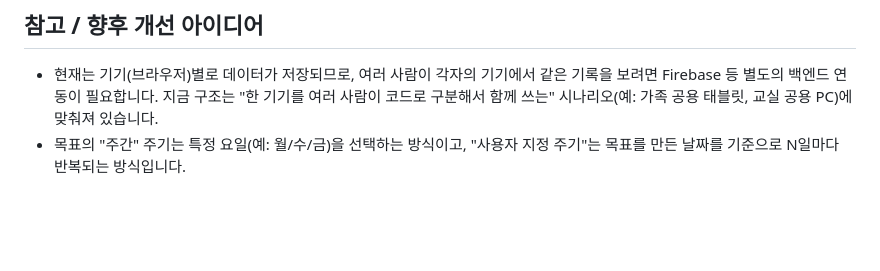
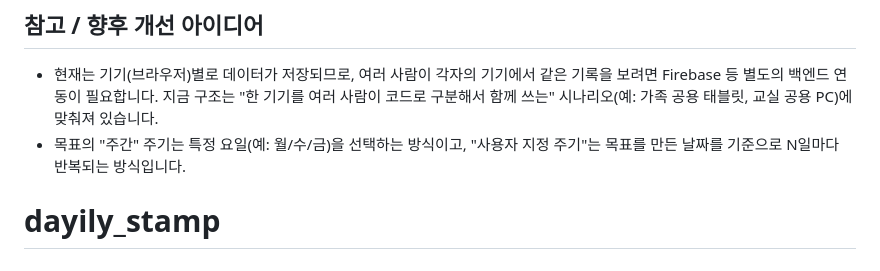
Before and after one commit to youtkddnjs/dayily_stamp, a Markdown page: README.md, the part around the change. Rendered like a GitHub page; blank space fills up the shorter version.

Commit message:
docs: add repo title to README

```diff
--- a/README.md
+++ b/README.md
@@ -47,3 +47,4 @@
 
 - 현재는 기기(브라우저)별로 데이터가 저장되므로, 여러 사람이 각자의 기기에서 같은 기록을 보려면 Firebase 등 별도의 백엔드 연동이 필요합니다. 지금 구조는 "한 기기를 여러 사람이 코드로 구분해서 함께 쓰는" 시나리오(예: 가족 공용 태블릿, 교실 공용 PC)에 맞춰져 있습니다.
 - 목표의 "주간" 주기는 특정 요일(예: 월/수/금)을 선택하는 방식이고, "사용자 지정 주기"는 목표를 만든 날짜를 기준으로 N일마다 반복되는 방식입니다.
+# dayily_stamp
```
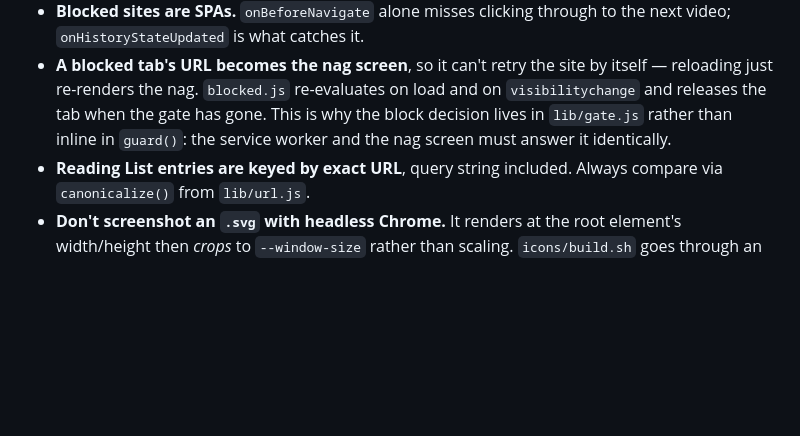
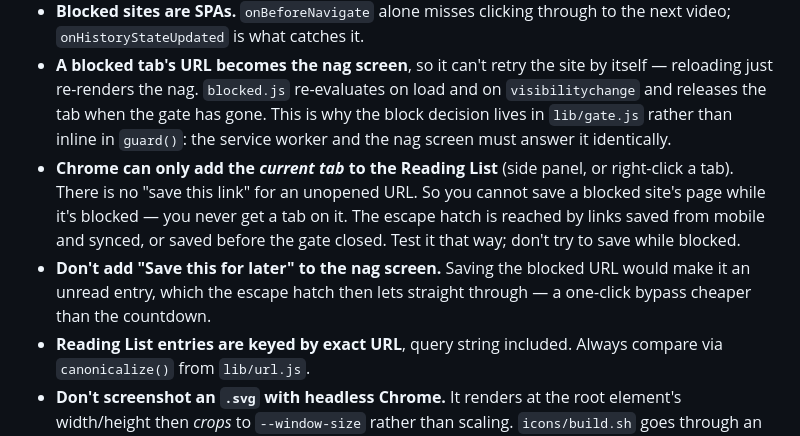
Before and after one commit to sandlex/readyoursheet, a Markdown page: CLAUDE.md, the part around the change. Rendered like a GitHub page; blank space fills up the shorter version.

Commit message:
Note how the escape hatch is actually reachable
Chrome can only add the current tab to the Reading List, so a blocked
site's page can never be saved while it's blocked. The hatch is reached
by links saved from mobile and synced, or saved before the gate closed —
worth recording so the feature isn't mistaken for dead code.

Also records why a "Save this for later" button on the nag screen is a
bad idea: it would make the blocked URL an unread entry, which the hatch
lets straight through.

Co-Authored-By: Claude Opus 5 <noreply@anthropic.com>

```diff
--- a/CLAUDE.md
+++ b/CLAUDE.md
@@ -74,6 +74,15 @@ Deliberate decisions, not accidents. Check before changing:
   and on `visibilitychange` and releases the tab when the gate has gone. This is
   why the block decision lives in `lib/gate.js` rather than inline in `guard()`:
   the service worker and the nag screen must answer it identically.
+- **Chrome can only add the *current tab* to the Reading List** (side panel, or
+  right-click a tab). There is no "save this link" for an unopened URL. So you
+  cannot save a blocked site's page while it's blocked — you never get a tab on
+  it. The escape hatch is reached by links saved from mobile and synced, or
+  saved before the gate closed. Test it that way; don't try to save while
+  blocked.
+- **Don't add "Save this for later" to the nag screen.** Saving the blocked URL
+  would make it an unread entry, which the escape hatch then lets straight
+  through — a one-click bypass cheaper than the countdown.
 - **Reading List entries are keyed by exact URL**, query string included. Always
   compare via `canonicalize()` from `lib/url.js`.
 - **Don't screenshot an `.svg` with headless Chrome.** It renders at the root
```
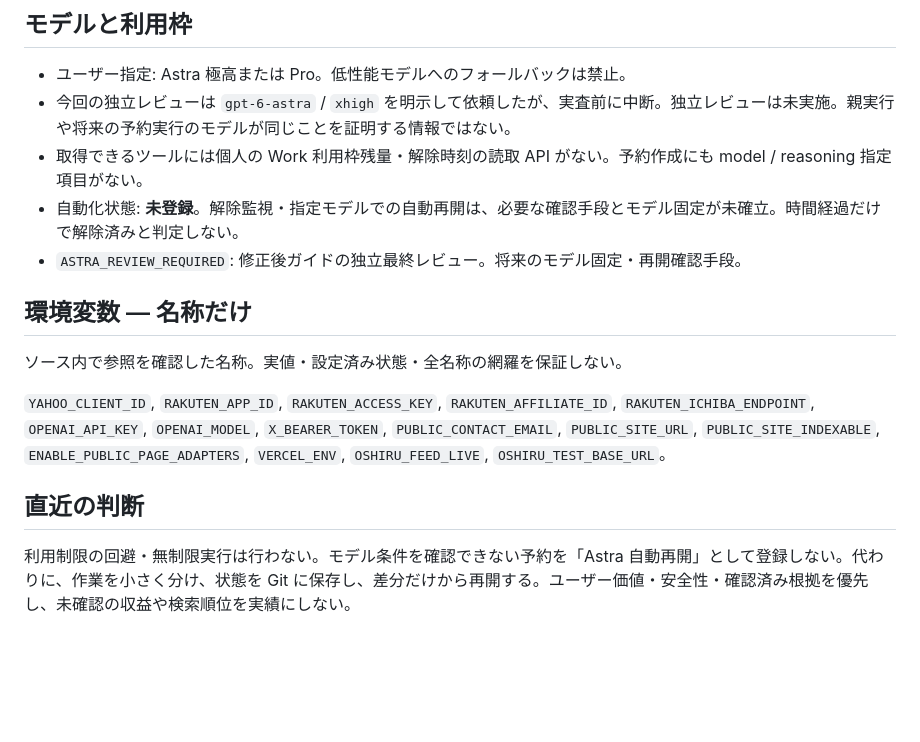
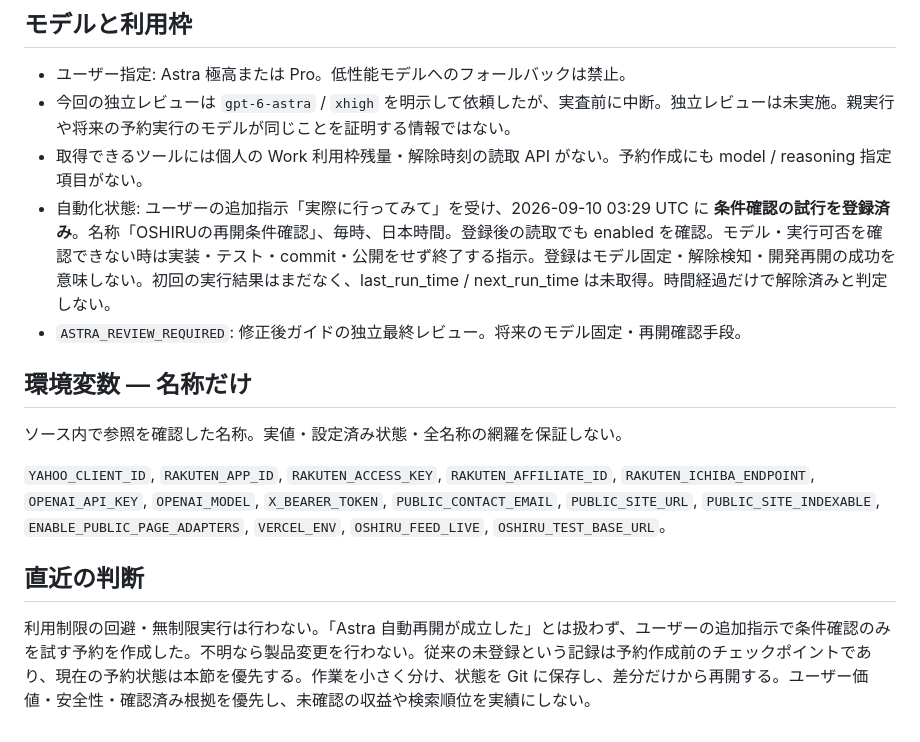
Before and after one commit to dj12aaa/oshiruoshi, a Markdown page: PROJECT_STATE.md, the part around the change. GitHub-like rendering; blank space fills up the shorter version.

Commit message:
docs: record OSHIRU resume condition automation trial

```diff
--- a/PROJECT_STATE.md
+++ b/PROJECT_STATE.md
@@ -47,7 +47,7 @@
 - ユーザー指定: Astra 極高または Pro。低性能モデルへのフォールバックは禁止。
 - 今回の独立レビューは `gpt-6-astra` / `xhigh` を明示して依頼したが、実査前に中断。独立レビューは未実施。親実行や将来の予約実行のモデルが同じことを証明する情報ではない。
 - 取得できるツールには個人の Work 利用枠残量・解除時刻の読取 API がない。予約作成にも model / reasoning 指定項目がない。
-- 自動化状態: **未登録**。解除監視・指定モデルでの自動再開は、必要な確認手段とモデル固定が未確立。時間経過だけで解除済みと判定しない。
+- 自動化状態: ユーザーの追加指示「実際に行ってみて」を受け、2026-09-10 03:29 UTC に **条件確認の試行を登録済み**。名称「OSHIRUの再開条件確認」、毎時、日本時間。登録後の読取でも enabled を確認。モデル・実行可否を確認できない時は実装・テスト・commit・公開をせず終了する指示。登録はモデル固定・解除検知・開発再開の成功を意味しない。初回の実行結果はまだなく、last_run_time / next_run_time は未取得。時間経過だけで解除済みと判定しない。
 - `ASTRA_REVIEW_REQUIRED`: 修正後ガイドの独立最終レビュー。将来のモデル固定・再開確認手段。
 
 ## 環境変数 — 名称だけ
@@ -58,4 +58,4 @@
 
 ## 直近の判断
 
-利用制限の回避・無制限実行は行わない。モデル条件を確認できない予約を「Astra 自動再開」として登録しない。代わりに、作業を小さく分け、状態を Git に保存し、差分だけから再開する。ユーザー価値・安全性・確認済み根拠を優先し、未確認の収益や検索順位を実績にしない。
+利用制限の回避・無制限実行は行わない。「Astra 自動再開が成立した」とは扱わず、ユーザーの追加指示で条件確認のみを試す予約を作成した。不明なら製品変更を行わない。従来の未登録という記録は予約作成前のチェックポイントであり、現在の予約状態は本節を優先する。作業を小さく分け、状態を Git に保存し、差分だけから再開する。ユーザー価値・安全性・確認済み根拠を優先し、未確認の収益や検索順位を実績にしない。
```
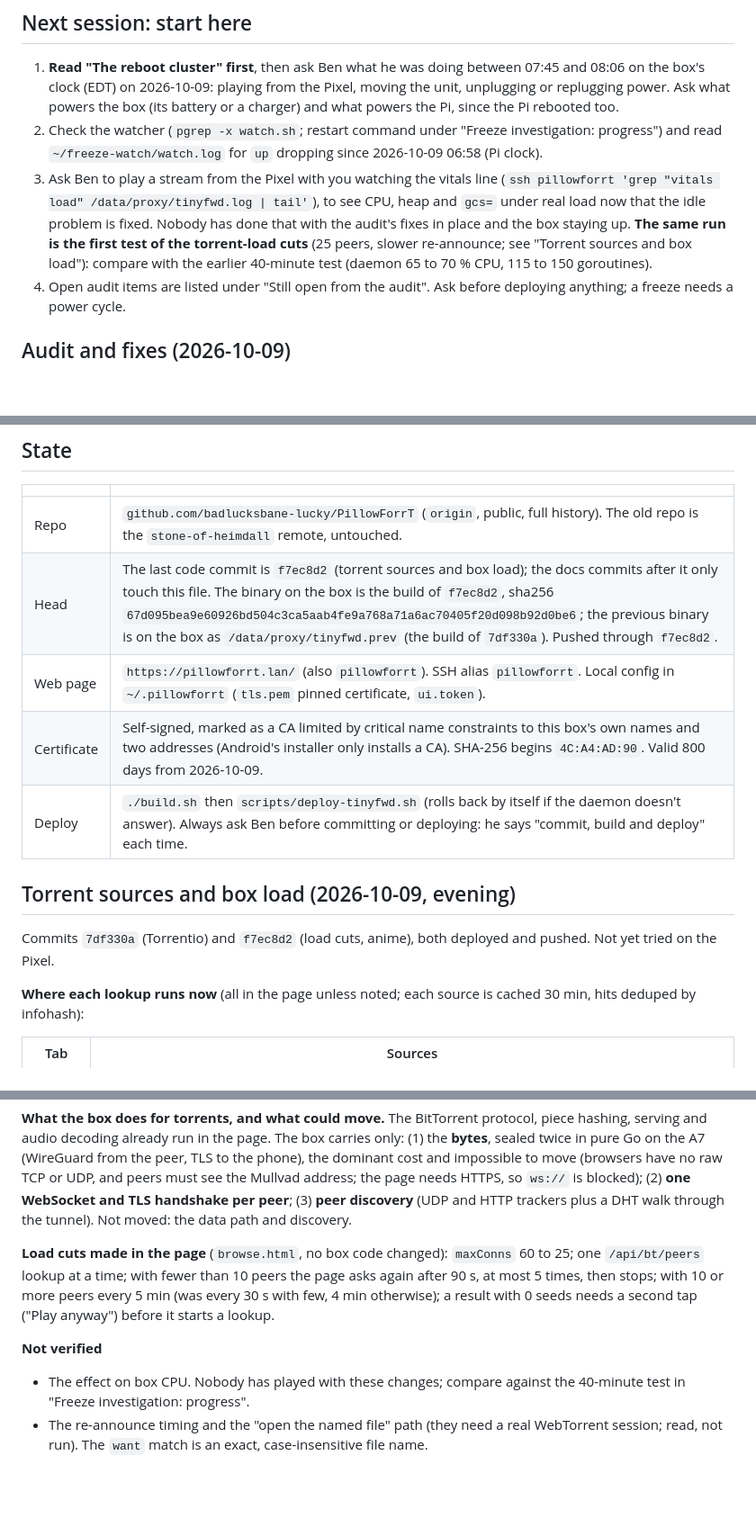
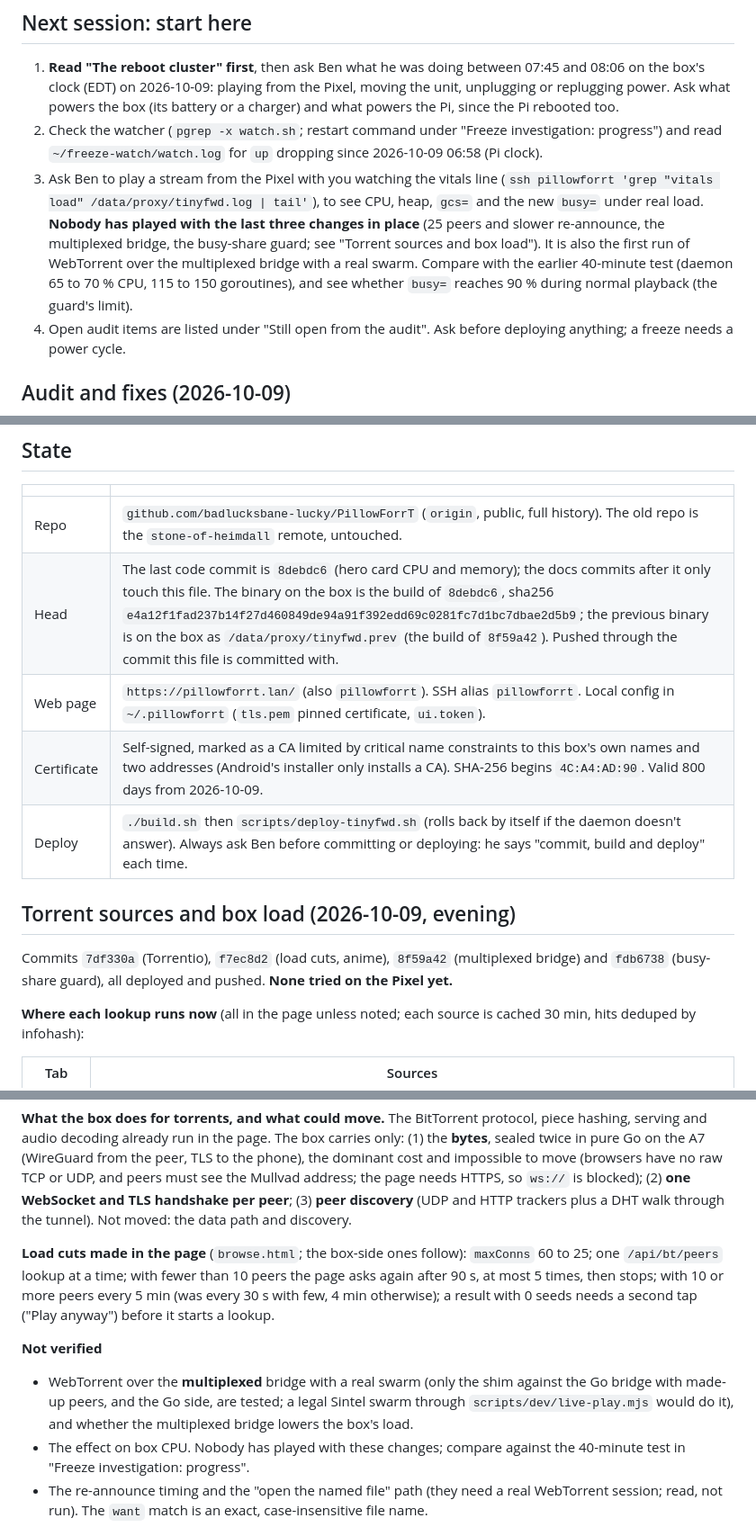
Before and after one commit to badlucksbane-lucky/PillowForrT, a Markdown page: docs/HANDOFF.md, 3 parts joined by grey strips. Shown at 90% size. Drawn GitHub-style; blank space fills up the shorter version.

```diff
--- a/docs/HANDOFF.md
+++ b/docs/HANDOFF.md
@@ -6,7 +6,7 @@
 
 1. **Read "The reboot cluster" first**, then ask Ben what he was doing between 07:45 and 08:06 on the box's clock (EDT) on 2026-10-09: playing from the Pixel, moving the unit, unplugging or replugging power. Ask what powers the box (its battery or a charger) and what powers the Pi, since the Pi rebooted too.
 2. Check the watcher (`pgrep -x watch.sh`; restart command under "Freeze investigation: progress") and read `~/freeze-watch/watch.log` for `up` dropping since 2026-10-09 06:58 (Pi clock).
-3. Ask Ben to play a stream from the Pixel with you watching the vitals line (`ssh pillowforrt 'grep "vitals load" /data/proxy/tinyfwd.log | tail'`), to see CPU, heap and `gcs=` under real load now that the idle problem is fixed. Nobody has done that with the audit's fixes in place and the box staying up. **The same run is the first test of the torrent-load cuts** (25 peers, slower re-announce; see "Torrent sources and box load"): compare with the earlier 40-minute test (daemon 65 to 70 % CPU, 115 to 150 goroutines).
+3. Ask Ben to play a stream from the Pixel with you watching the vitals line (`ssh pillowforrt 'grep "vitals load" /data/proxy/tinyfwd.log | tail'`), to see CPU, heap, `gcs=` and the new `busy=` under real load. **Nobody has played with the last three changes in place** (25 peers and slower re-announce, the multiplexed bridge, the busy-share guard; see "Torrent sources and box load"). It is also the first run of WebTorrent over the multiplexed bridge with a real swarm. Compare with the earlier 40-minute test (daemon 65 to 70 % CPU, 115 to 150 goroutines), and see whether `busy=` reaches 90 % during normal playback (the guard's limit).
 4. Open audit items are listed under "Still open from the audit". Ask before deploying anything; a freeze needs a power cycle.
 
 ## Audit and fixes (2026-10-09)
@@ -78,14 +78,14 @@ All times below are the **box's clock (EDT)**; the Pi's clock (CDT, `~/freeze-wa
 | | |
 |---|---|
 | Repo | `github.com/badlucksbane-lucky/PillowForrT` (`origin`, public, full history). The old repo is the `stone-of-heimdall` remote, untouched. |
-| Head | The last code commit is `f7ec8d2` (torrent sources and box load); the docs commits after it only touch this file. The binary on the box is the build of `f7ec8d2`, sha256 `67d095bea9e60926bd504c3ca5aab4fe9a768a71a6ac70405f20d098b92d0be6`; the previous binary is on the box as `/data/proxy/tinyfwd.prev` (the build of `7df330a`). Pushed through `f7ec8d2`. |
+| Head | The last code commit is `8debdc6` (hero card CPU and memory); the docs commits after it only touch this file. The binary on the box is the build of `8debdc6`, sha256 `e4a12f1fad237b14f27d460849de94a91f392edd69c0281fc7d1bc7dbae2d5b9`; the previous binary is on the box as `/data/proxy/tinyfwd.prev` (the build of `8f59a42`). Pushed through the commit this file is committed with. |
 | Web page | `https://pillowforrt.lan/` (also `pillowforrt`). SSH alias `pillowforrt`. Local config in `~/.pillowforrt` (`tls.pem` pinned certificate, `ui.token`). |
 | Certificate | Self-signed, marked as a CA limited by critical name constraints to this box's own names and two addresses (Android's installer only installs a CA). SHA-256 begins `4C:A4:AD:90`. Valid 800 days from 2026-10-09. |
 | Deploy | `./build.sh` then `scripts/deploy-tinyfwd.sh` (rolls back by itself if the daemon doesn't answer). Always ask Ben before committing or deploying: he says "commit, build and deploy" each time. |
 
 ## Torrent sources and box load (2026-10-09, evening)
 
-Commits `7df330a` (Torrentio) and `f7ec8d2` (load cuts, anime), both deployed and pushed. Not yet tried on the Pixel.
+Commits `7df330a` (Torrentio), `f7ec8d2` (load cuts, anime), `8f59a42` (multiplexed bridge) and `fdb6738` (busy-share guard), all deployed and pushed. **None tried on the Pixel yet.**
 
 **Where each lookup runs now** (all in the page unless noted; each source is cached 30 min, hits deduped by infohash):
 
@@ -107,9 +107,10 @@ Commits `7df330a` (Torrentio) and `f7ec8d2` (load cuts, anime), both deployed an
 
 **What the box does for torrents, and what could move.** The BitTorrent protocol, piece hashing, serving and audio decoding already run in the page. The box carries only: (1) the **bytes**, sealed twice in pure Go on the A7 (WireGuard from the peer, TLS to the phone), the dominant cost and impossible to move (browsers have no raw TCP or UDP, and peers must see the Mullvad address; the page needs HTTPS, so `ws://` is blocked); (2) **one WebSocket and TLS handshake per peer**; (3) **peer discovery** (UDP and HTTP trackers plus a DHT walk through the tunnel). Not moved: the data path and discovery.
 
-**Load cuts made in the page** (`browse.html`, no box code changed): `maxConns` 60 to 25; one `/api/bt/peers` lookup at a time; with fewer than 10 peers the page asks again after 90 s, at most 5 times, then stops; with 10 or more peers every 5 min (was every 30 s with few, 4 min otherwise); a result with 0 seeds needs a second tap ("Play anyway") before it starts a lookup.
+**Load cuts made in the page** (`browse.html`; the box-side ones follow): `maxConns` 60 to 25; one `/api/bt/peers` lookup at a time; with fewer than 10 peers the page asks again after 90 s, at most 5 times, then stops; with 10 or more peers every 5 min (was every 30 s with few, 4 min otherwise); a result with 0 seeds needs a second tap ("Play anyway") before it starts a lookup.
 
 **Not verified**
+- WebTorrent over the **multiplexed** bridge with a real swarm (only the shim against the Go bridge with made-up peers, and the Go side, are tested; a legal Sintel swarm through `scripts/dev/live-play.mjs` would do it), and whether the multiplexed bridge lowers the box's load.
 - The effect on box CPU. Nobody has played with these changes; compare against the 40-minute test in "Freeze investigation: progress".
 - The re-announce timing and the "open the named file" path (they need a real WebTorrent session; read, not run). The `want` match is an exact, case-insensitive file name.
 - Kitsu's reliability (a new dependency, tested for three titles) and Torrentio's rate limits or Cloudflare challenges from a phone.
```
Also changed, not shown: other parts of docs/HANDOFF.md (+15 -4 lines).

□ □ □

#### Task to carry out
What is the number of lines above that contain the string "Reading"? Answer with that number only.

#### Result below
3